- Senator Palmer’s Family – As I said earlier, David Palmer is the stand-out of the show, that is when he is given the material to show off his absolute bad-assness. Sadly 60% of his plot involves rumors of his son killing the man who raped his daughter, his wife hiding that fact from him, and a group of mysterious business men who want to keep him in line. The worst offender in terms of ruining Palmer’s screen time is his wife, Sherry (Penny Johnson). I suppose we are meant to hate her character, and in this regard the writers succeed. If there is one thing I cannot stand in a fictional character, it is when they have not even a single redeemable item that defines their character. Sherry is 100% horrible. You don’t ever think that she is meant for anything more than to be the object of audience frustration, a kink in Palmer’s armor, a source of constant trouble. In the end, David finally says goodbye to Sherry and you yelp with joy. But this is a marriage ending, it should mean more than it does. Instead, it is like getting to finally scratch your leg after having to suffer 3 months with a cast.
- Jack’s Daughter Kim and Every Decision She Makes!!! – Kim (Elisha Cuthbert) is a disgusting character. She exists to pad out the plot as she makes dumb decision after dumb decision. Okay, that is not her only reason to be on the show. The other is to parade her around in low cut tops and have her bend over every opportunity she gets. She falls in love with her kidnapper, an obviously handsome troubled poor disadvantaged young man, seeing the good inside him, locked away behind his dreamy eyes, which leads to one of the worst periods of the season where she sits in his shanty of a home and tries to convince him that he needs to help her find her mom. “You are better than this” she repeats over and over and over again. It is exhausting to watch and almost had me giving up 15 episodes in, and yet it is not even close to the worst offense committed by 24 Season 1.
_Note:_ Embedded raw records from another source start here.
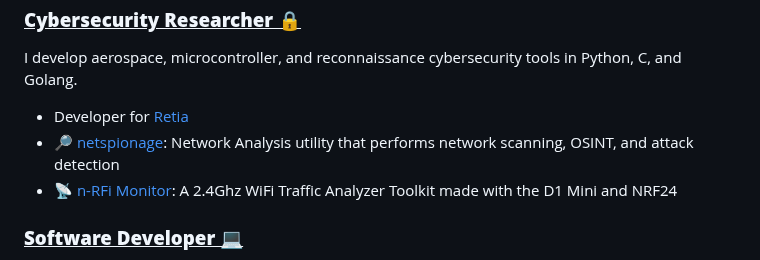
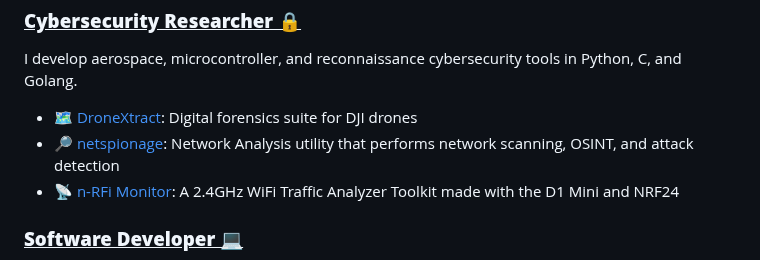
Before and after one commit to ANG13T/ANG13T, a Markdown page: README.md, the part around the change. Drawn GitHub-style.

```diff
--- a/README.md
+++ b/README.md
@@ -20,10 +20,9 @@ I build hardware prototypes, educational PCBs, 3D enclosures, and other multidis
 <h3><b><u>Cybersecurity Researcher 🔒</u></b></h3>
 
 I develop aerospace, microcontroller, and reconnaissance cybersecurity tools in Python, C, and Golang.
-
-- Developer for [Retia](https://retia.io)
+- 🗺  [DroneXtract](https://github.com/ANG13T/DroneXtract): Digital forensics suite for DJI drones
 - 🔎  [netspionage](https://github.com/ANG13T/netspionage): Network Analysis utility that performs network scanning, OSINT, and attack detection
-- 📡  [n-RFi Monitor](https://github.com/ANG13T/nRFi-Monitor): A 2.4Ghz WiFi Traffic Analyzer Toolkit made with the D1 Mini and NRF24
+- 📡  [n-RFi Monitor](https://github.com/ANG13T/nRFi-Monitor): A 2.4GHz WiFi Traffic Analyzer Toolkit made with the D1 Mini and NRF24
 
 <h3><b><u>Software Developer 💻</u></b></h3>
 
```
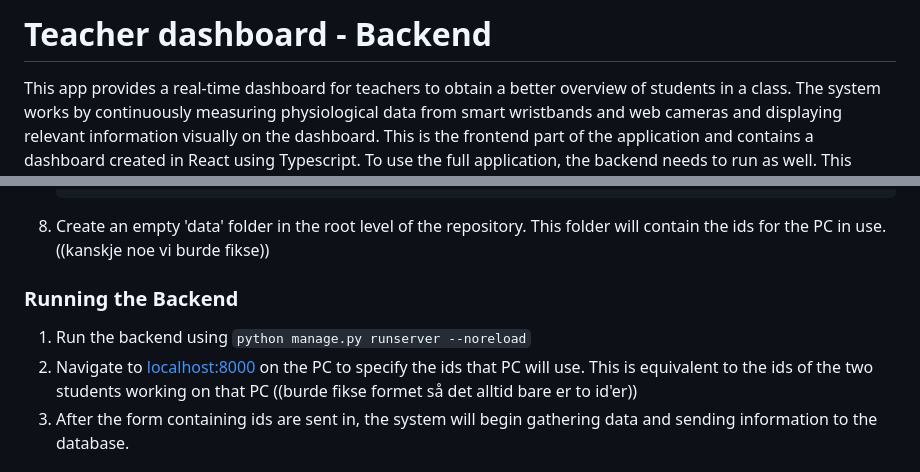
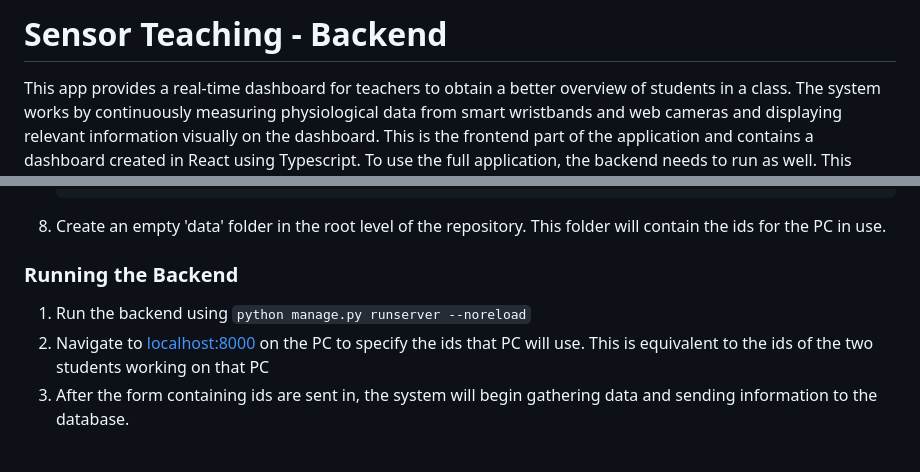
Before and after one commit to hakonbjork/sensor-teaching-backend, a Markdown page: README.md, 2 parts joined by grey strips. Rendered like a GitHub page; folded sections open.

Commit message:
minor changes in README.md

```diff
--- a/README.md
+++ b/README.md
@@ -1,4 +1,4 @@
-# Teacher dashboard - Backend
+# Sensor Teaching - Backend
 
 This app provides a real-time dashboard for teachers to obtain a better overview of students in a class. The system works by continuously measuring physiological data from smart wristbands and web cameras and displaying relevant information visually on the dashboard. This is the frontend part of the application and contains a dashboard created in React using Typescript. To use the full application, the backend needs to run as well. This system is currently configured to use Firebase Realtime Database. Other databases can be used, but this requires modifications of the code to ensure compatibility with the chosen database technology.
 
@@ -119,12 +119,12 @@ The following steps has to be done for each PC going to run the backend. The cod
 
     </details>
 
-  10. Create an empty 'data' folder in the root level of the repository. This folder will contain the ids for the PC in use. ((kanskje noe vi burde fikse))
+  10. Create an empty 'data' folder in the root level of the repository. This folder will contain the ids for the PC in use.
 
 ### Running the Backend
 
   1. Run the backend using `python manage.py runserver --noreload`
-  2. Navigate to [localhost:8000](http://localhost:8000/) on the PC to specify the ids that PC will use. This is equivalent to the ids of the two students working on that       PC ((burde fikse formet så det alltid bare er to id'er))
+  2. Navigate to [localhost:8000](http://localhost:8000/) on the PC to specify the ids that PC will use. This is equivalent to the ids of the two students working on that PC
   3. After the form containing ids are sent in, the system will begin gathering data and sending information to the database.
 
 ## Authors
```
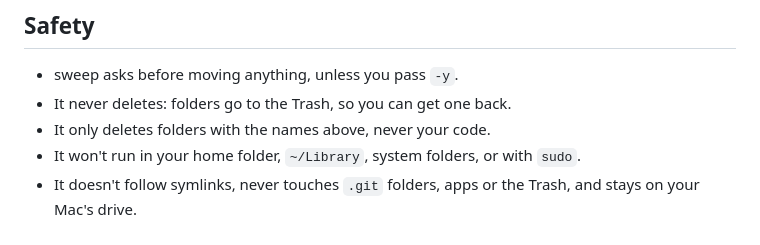
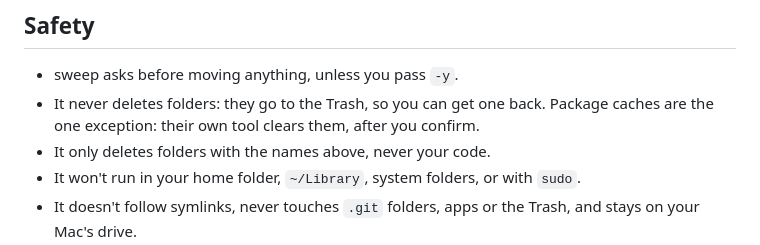
Before and after one commit to devloop01/sweep, a Markdown page: README.md, the part around one of its changes. Drawn GitHub-style.

```diff
--- a/README.md
+++ b/README.md
@@ -107,7 +144,9 @@ sweep never deletes things that would make you set up a project again, like
 ## Safety
 
 - sweep asks before moving anything, unless you pass `-y`.
-- It never deletes: folders go to the Trash, so you can get one back.
+- It never deletes folders: they go to the Trash, so you can get one back.
+  Package caches are the one exception: their own tool clears them, after
+  you confirm.
 - It only deletes folders with the names above, never your code.
 - It won't run in your home folder, `~/Library`, system folders, or with
   `sudo`.
```
Also changed, not shown: other parts of README.md (+38 -1 lines), demo/sweep.gif, 10 other files.
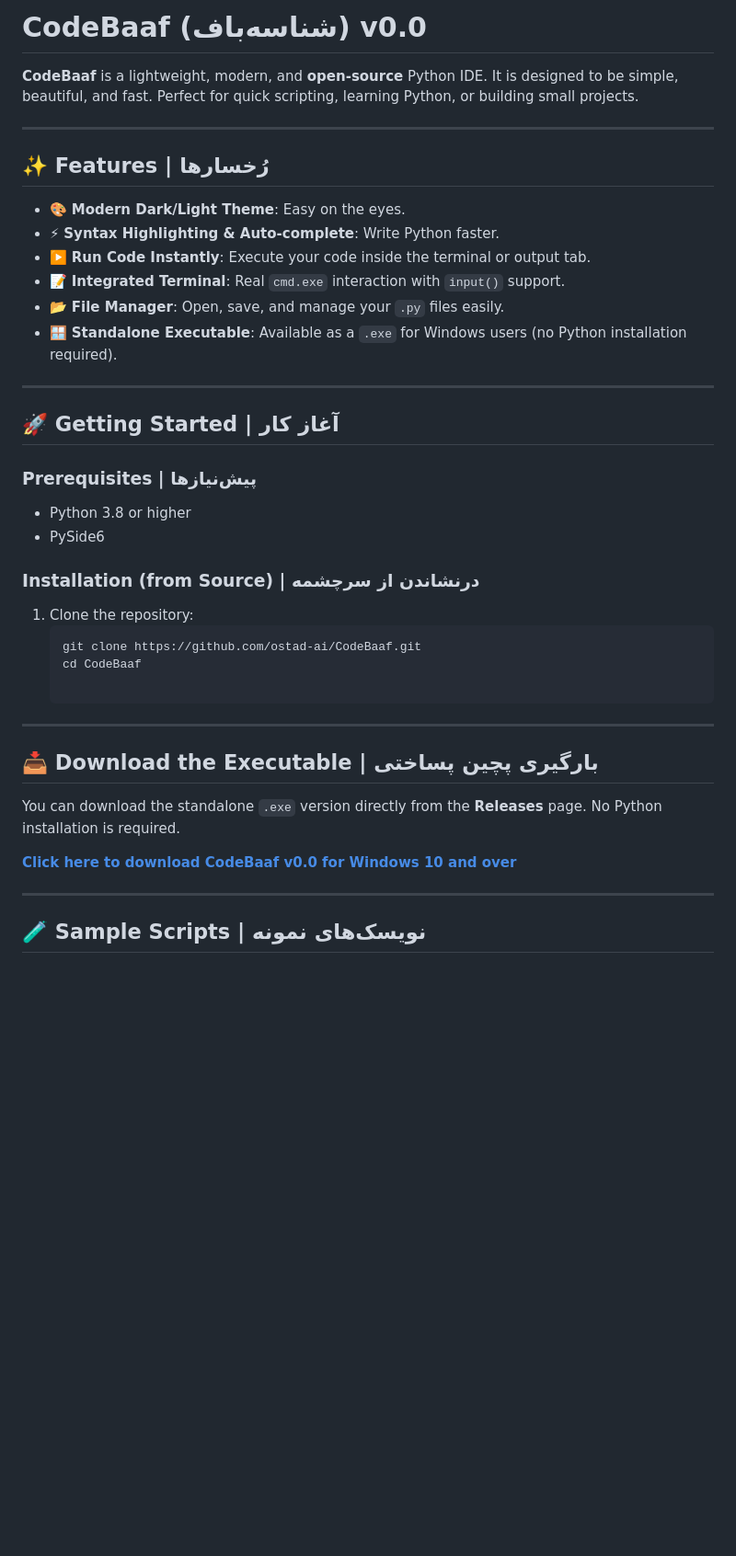
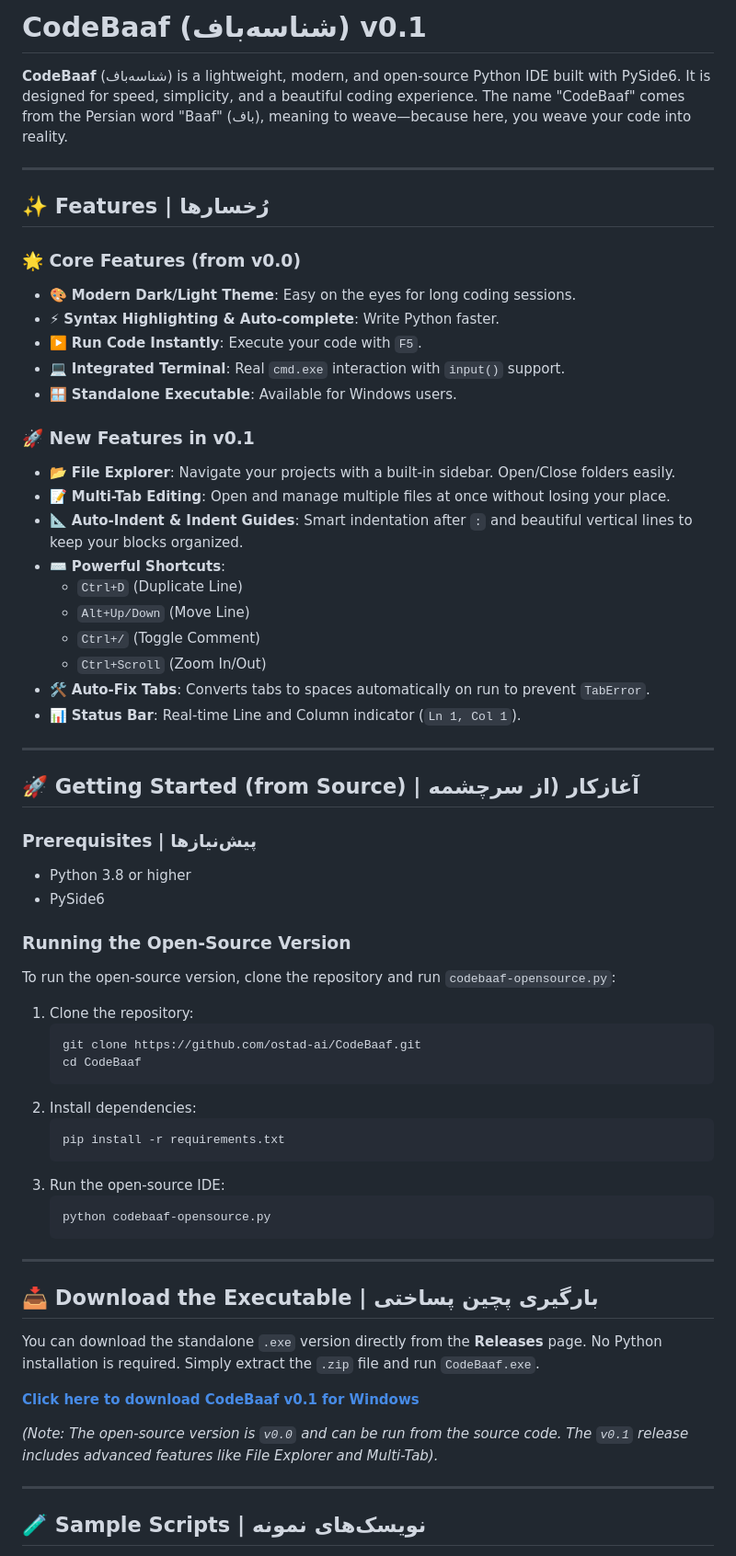
Before and after one commit to ostad-ai/CodeBaaf, a Markdown page: readme.MD, the part around one of its changes. Shown at 92% size. GitHub-like rendering; blank space fills up the shorter version.

Commit message:
CodeBaaf, v0.1

````diff
--- a/readme.MD
+++ b/readme.MD
@@ -1,39 +1,64 @@
-# CodeBaaf (شناسه‌باف) v0.0
+# CodeBaaf (شناسه‌باف) v0.1
 
-**CodeBaaf** is a lightweight, modern, and **open-source** Python IDE. It is designed to be simple, beautiful, and fast. Perfect for quick scripting, learning Python, or building small projects.
+**CodeBaaf** (شناسه‌باف) is a lightweight, modern, and open-source Python IDE built with PySide6. It is designed for speed, simplicity, and a beautiful coding experience. The name "CodeBaaf" comes from the Persian word "Baaf" (باف), meaning to weave—because here, you weave your code into reality.
 
 ---
 
 ## ✨ Features | رُخسارها
 
-- 🎨 **Modern Dark/Light Theme**: Easy on the eyes.
+### 🌟 Core Features (from v0.0)
+- 🎨 **Modern Dark/Light Theme**: Easy on the eyes for long coding sessions.
 - ⚡ **Syntax Highlighting & Auto-complete**: Write Python faster.
-- ▶️ **Run Code Instantly**: Execute your code inside the terminal or output tab.
-- 📝 **Integrated Terminal**: Real `cmd.exe` interaction with `input()` support.
-- 📂 **File Manager**: Open, save, and manage your `.py` files easily.
-- 🪟 **Standalone Executable**: Available as a `.exe` for Windows users (no Python installation required).
+- ▶️ **Run Code Instantly**: Execute your code with `F5`.
+- 💻 **Integrated Terminal**: Real `cmd.exe` interaction with `input()` support.
+- 🪟 **Standalone Executable**: Available for Windows users.
+
+### 🚀 New Features in v0.1
+- 📂 **File Explorer**: Navigate your projects with a built-in sidebar. Open/Close folders easily.
+- 📝 **Multi-Tab Editing**: Open and manage multiple files at once without losing your place.
+- 📐 **Auto-Indent & Indent Guides**: Smart indentation after `:` and beautiful vertical lines to keep your blocks organized.
+- ⌨️ **Powerful Shortcuts**:
+  - `Ctrl+D` (Duplicate Line)
+  - `Alt+Up/Down` (Move Line)
+  - `Ctrl+/` (Toggle Comment)
+  - `Ctrl+Scroll` (Zoom In/Out)
+- 🛠️ **Auto-Fix Tabs**: Converts tabs to spaces automatically on run to prevent `TabError`.
+- 📊 **Status Bar**: Real-time Line and Column indicator (`Ln 1, Col 1`).
 
 ---
 
-## 🚀 Getting Started | آغاز کار
+## 🚀 Getting Started (from Source) | آغازکار (از سرچشمه
 
 ### Prerequisites | پیش‌نیازها
 - Python 3.8 or higher
 - PySide6
 
-### Installation (from Source) | درنشاندن از سرچشمه
+### Running the Open-Source Version
+To run the open-source version, clone the repository and run `codebaaf-opensource.py`:
+
 1. Clone the repository:
    ```bash
    git clone https://github.com/ostad-ai/CodeBaaf.git
    cd CodeBaaf
+   ```
+2. Install dependencies:
+   ```bash
+   pip install -r requirements.txt
+   ```
+3. Run the open-source IDE:
+   ```bash
+   python codebaaf-opensource.py
+   ```
 
 ---
 
 ## 📥 Download the Executable | بارگیری پچین پساختی
 
-You can download the standalone `.exe` version directly from the **Releases** page. No Python installation is required.
+You can download the standalone `.exe` version directly from the **Releases** page. No Python installation is required. Simply extract the `.zip` file and run `CodeBaaf.exe`.
 
-**[Click here to download CodeBaaf v0.0 for Windows 10 and over](https://github.com/ostad-ai/CodeBaaf/releases/tag/v0.0)**
+**[Click here to download CodeBaaf v0.1 for Windows](https://github.com/ostad-ai/CodeBaaf/releases/tag/v0.1)**
+
+*(Note: The open-source version is `v0.0` and can be run from the source code. The `v0.1` release includes advanced features like File Explorer and Multi-Tab).*
 
 ---
 
````
Also changed, not shown: other parts of readme.MD (+11 -0 lines), Media/ver-0-1.jpg (added), Media/ver-0-1a.jpg (added), 2 other files.
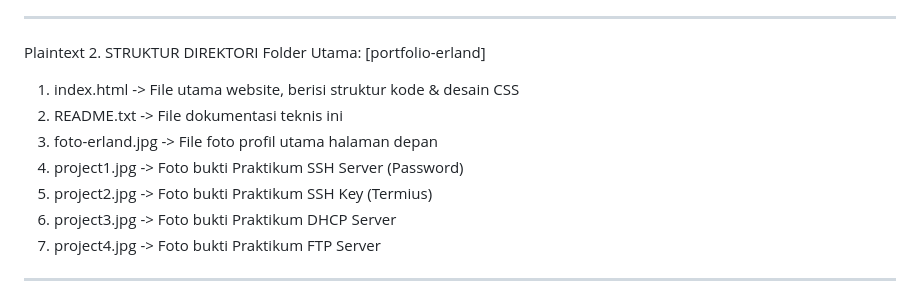
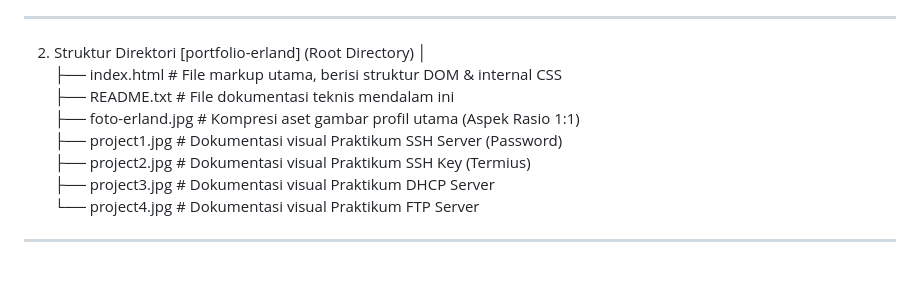
Before and after one commit to erlandfadhilhisyam/ex-portofolio-, a Markdown page: README.md, the part around the change. Rendered like a GitHub page; blank space fills up the shorter version.

```diff
--- a/README.md
+++ b/README.md
@@ -19,16 +19,16 @@ antarmuka web yang bersih, cepat, dan modern untuk mempublikasikan hasil karya,
 kompetensi teknis, serta laporan praktikum administrasi jaringan secara daring.
 
 ---------------------------------------------------------------------------------
-Plaintext
-2. STRUKTUR DIREKTORI
-Folder Utama: [portfolio-erland]
-1. index.html       -> File utama website, berisi struktur kode & desain CSS
-2. README.txt       -> File dokumentasi teknis ini
-3. foto-erland.jpg  -> File foto profil utama halaman depan
-4. project1.jpg     -> Foto bukti Praktikum SSH Server (Password)
-5. project2.jpg     -> Foto bukti Praktikum SSH Key (Termius)
-6. project3.jpg     -> Foto bukti Praktikum DHCP Server
-7. project4.jpg     -> Foto bukti Praktikum FTP Server
+2. Struktur Direktori
+[portfolio-erland] (Root Directory)
+ │
+ ├── index.html           # File markup utama, berisi struktur DOM & internal CSS
+ ├── README.txt           # File dokumentasi teknis mendalam ini
+ ├── foto-erland.jpg      # Kompresi aset gambar profil utama (Aspek Rasio 1:1)
+ ├── project1.jpg         # Dokumentasi visual Praktikum SSH Server (Password)
+ ├── project2.jpg         # Dokumentasi visual Praktikum SSH Key (Termius)
+ ├── project3.jpg         # Dokumentasi visual Praktikum DHCP Server
+ └── project4.jpg         # Dokumentasi visual Praktikum FTP Server
 ---------------------------------------------------------------------------------
 3. ANALISIS ARSITEKTUR KODE (CODE ARCHITECTURE)
 A. Struktur HTML5 (Semantic Elements):
```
- Jack’s Wife Teri (Leslie Hope), and EVERYTHING ABOUT HER IN EVERY WAY!!! – If Kim is repulsive in her existence, Teri is a cancer. Thank god she dies because if she was in the following seasons, I don’t think I could have made it. She has extreme circumstances thrusted upon her, I realize. But the way she wanders the halls of CTU demanding everyone stop and pay attention to her is inexcusable. And the worst WORST WORST plot point of the season occurs when she faints and wakes up with no memory of who she is and what is going on. Amnesia is one of the laziest plot devices a writer can exercise. It is a soap opera plot device, and in a show that wants to be taken seriously, it has absolutely no place. Watching Teri flail around wondering who am I for what had to be 3 episodes only to then take a bump and have it all come back is telling that the writers had nothing for her and needed something to pad out the season.
In summary, 24 has some moments that make it near unwatchable, which is a real shame because when it is good, it is really good. Jack Bauer is a great character and David Palmer is pure awesome. But Sherry, Teri and Kim are so incredibly awful and occupy so much screen time that I would recommend against anyone going back and watching this show. The writing, for lack of a better word, is just dumb for about 70% of the season. Perhaps I am jaded because the writing in television has gotten significantly better since 2001. But when you watch a show like Showtime’s Homeland, where the threat of terrorism is treated with stoic sincerity and respect for its subject matter, it is hard to watch a show that is inundated with cliche and mal-serving plot devices.